The problem is this step is frequently ignored. Many times a minister or an elder or a close Christian friend is consulted before the offender is confronted, even though, Christ instructs us to initially go to the person with whom there is a problem. Maybe if we get this step correct then the other steps may not be necessary.

Step 2: Involve two or three witnesses if the private confrontation is unsuccessful.

In Matthew 18:16, Jesus said, “But if he does not listen, take one or two others along with you, that every charge may be established by the evidence of two or three witnesses.” According to this passage, multiple witnesses are brought into the conflict resolution process when the one on one confrontation proves unsuccessful.

Multiple witnesses were a judicial requirement in the Mosaic Law (Deuteronomy 19:15). The purpose of involving multiple witnesses was not to “gang up” on the sinner but to provide protection for both parties. They protected the accused from false accusations since their involvement was intended to provide corroborating evidence so that the “charge may be established.” They also protected the confronter from accusations of lying. The witnesses are individuals who can confirm what is said by the confronter and, therefore, prevent a “he said, she said” battle from ensuing.

In addition to the protection benefits mentioned above, the involvement of multiple witnesses may reveal the seriousness of the sin to the accused, provide a mediator between the two parties in the event the sin falls into the “against you” category, and establish a support system for the confronted to assist with his or her spiritual recovery.

Step 3: Involve the congregation if repentance and/or reconciliation still has not occurred.

In Matthew 18:18, Jesus said, “If he refuses to listen to them, tell it to the church. And if he refuses to listen even to the church, let him be to you as a Gentile and a tax collector.” According to this passage, the involvement of the church is the last resort in the conflict resolution process.

The church is primarily involved to bring about repentance. In other words, the goal of “tell[ing] it to the church” is not to move forward with “disfellowship” but to motivate the erring brother or sister toward repentance through the admonition of many. Disciplinary action is only taken after the offender “refuses to listen even to the church” (18:17). The ultimate goal of all three steps is not to discipline but to “gain” or “win” your brother or sister (18:15).

It is worth noting that Jesus instructed the church to “let him be to you as a Gentile and a tax collector” (18:17) when discipline was necessary. While Jews avoided such people, Jesus befriended them (Matthew 11:19); so, how are we to understand this instruction? There seems to be a combination of avoidance and compassion in Jesus’ words that may best be understood in light of Paul’s instructions in 2 Thessalonians 3:14-15. He instructed his readers to “not keep company with” those who are lazy, but he simultaneously instructed them to “not count him as an enemy but admonish him as a brother.” Thus, it seems that the church is expected to create some distance from the individual who refuses to repent, but it is not expected to give up on restoring him or her.

Why did God choose this particular process for conflict resolution?

I believe God choose this particular process because it involves as few people as possible, which can result in quicker and easier resolutions.

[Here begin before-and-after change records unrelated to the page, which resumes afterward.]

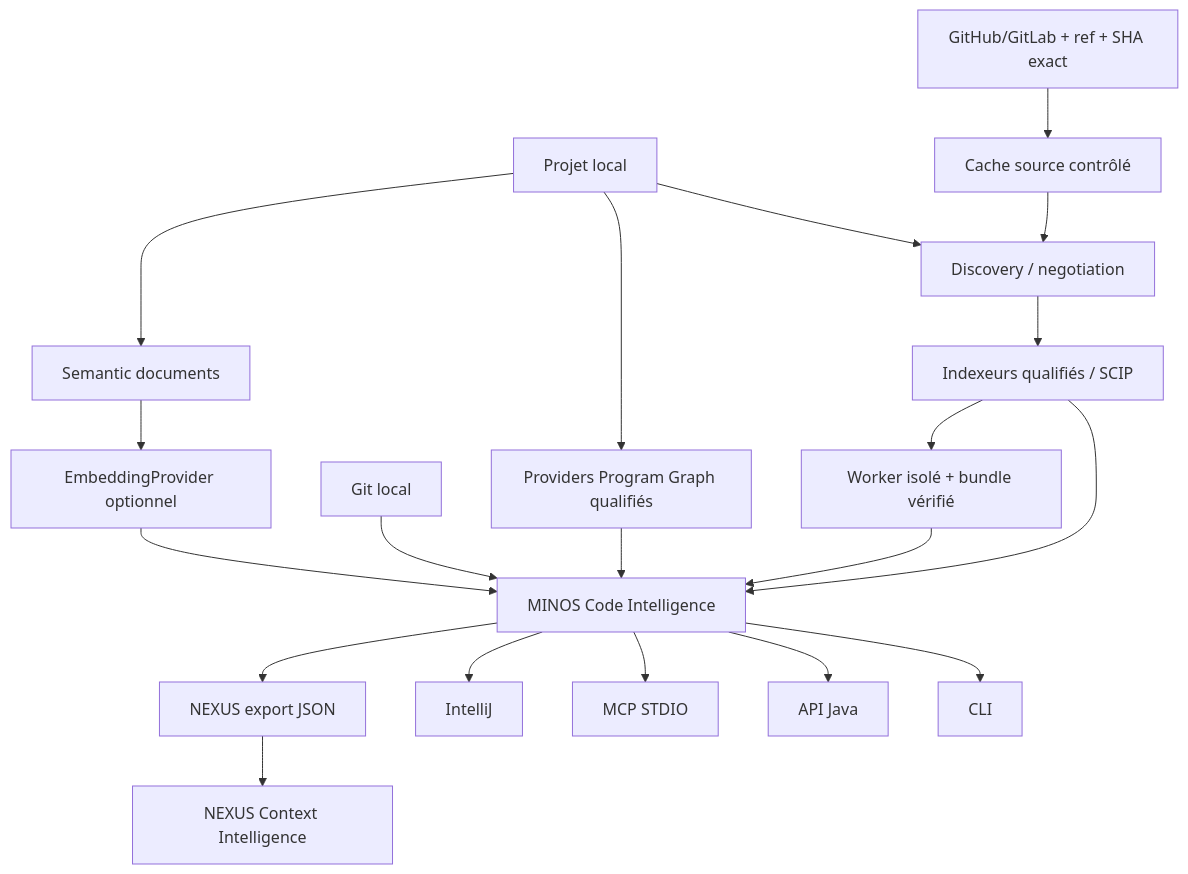
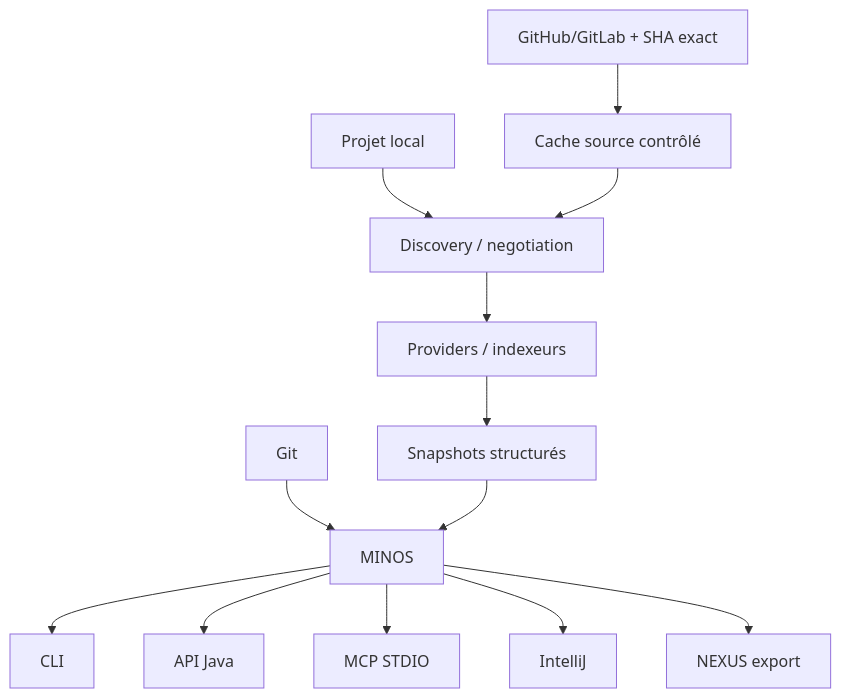
Before and after one commit to FTurleque/minos-code-intelligence: the diagram in README.md, drawn with Mermaid. The commit also changed other lines of this file, not shown here.

````diff
--- a/README.md
+++ b/README.md
@@ -23,22 +42,15 @@
 ```mermaid
 flowchart TB
     SRC[Projet local] --> DISC[Discovery / negotiation]
-    REMOTE[GitHub/GitLab + ref + SHA exact] --> CACHE[Cache source contrôlé]
+    REMOTE[GitHub/GitLab + SHA exact] --> CACHE[Cache source contrôlé]
     CACHE --> DISC
-    DISC --> IDX[Indexeurs qualifiés / SCIP]
-    IDX --> MINOS[MINOS Code Intelligence]
-    IDX --> WORKER[Worker isolé + bundle vérifié]
-    WORKER --> MINOS
-    GIT[Git local] --> MINOS
-    SRC --> ADV[Providers Program Graph qualifiés]
-    ADV --> MINOS
-    SRC --> SEM[Semantic documents]
-    SEM --> EMB[EmbeddingProvider optionnel]
-    EMB --> MINOS
+    DISC --> IDX[Providers / indexeurs]
+    IDX --> SNAP[Snapshots structurés]
+    GIT[Git] --> MINOS[MINOS]
+    SNAP --> MINOS
     MINOS --> CLI[CLI]
     MINOS --> API[API Java]
     MINOS --> MCP[MCP STDIO]
     MINOS --> IDE[IntelliJ]
-    MINOS --> NX[NEXUS export JSON]
-    NX --> NEXUS[NEXUS Context Intelligence]
+    MINOS --> NEXUS[NEXUS export]
 ```
````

I also believe God chose this particular process because it involves as many people as is necessary, which can promote accountability and sound judgment. Finally, I believe God chose this particular process because it protects both parties, which can result in an environment of safety and respect.

Thanks be to God because He has given us a strategy for making peace and dealing with conflict! May we trust in His omniscient plan by utilizing it instead of our manmade strategies.